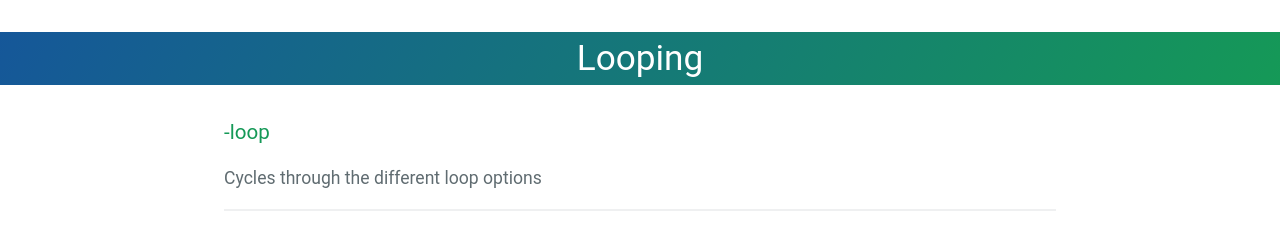
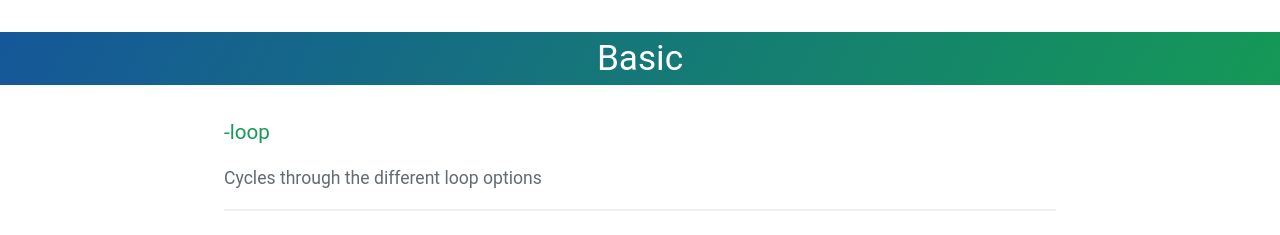
Before and after one commit to mymindishazel/marv-docs, a Jekyll site: the page built from commands/misc/looping.md, in a window 1280 px wide. Shown: the top 235 px of the page. Built offline with Jekyll 4.4.1, drawn with Linux system fonts in a browser that asks for light colours; our own code applies the rules of GitHub Pages for plain Markdown files.

Commit message:
Update looping.md

```diff
--- a/commands/misc/looping.md
+++ b/commands/misc/looping.md
@@ -1,4 +1,4 @@
-# Looping
+# Basic
 
 ### -loop
 Cycles through the different loop options
```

# Problem details
Every line above should be returned word for word, with the pictures left behind.

# Result for this exercise
Before and after one commit to mymindishazel/marv-docs, a Jekyll site: the page built from commands/misc/looping.md, in a window 1280 px wide. Shown: the top 235 px of the page. Built offline with Jekyll 4.4.1, drawn with Linux system fonts in a browser that asks for light colours; our own code applies the rules of GitHub Pages for plain Markdown files.

Commit message:
Update looping.md

```diff
--- a/commands/misc/looping.md
+++ b/commands/misc/looping.md
@@ -1,4 +1,4 @@
-# Looping
+# Basic
 
 ### -loop
 Cycles through the different loop options
```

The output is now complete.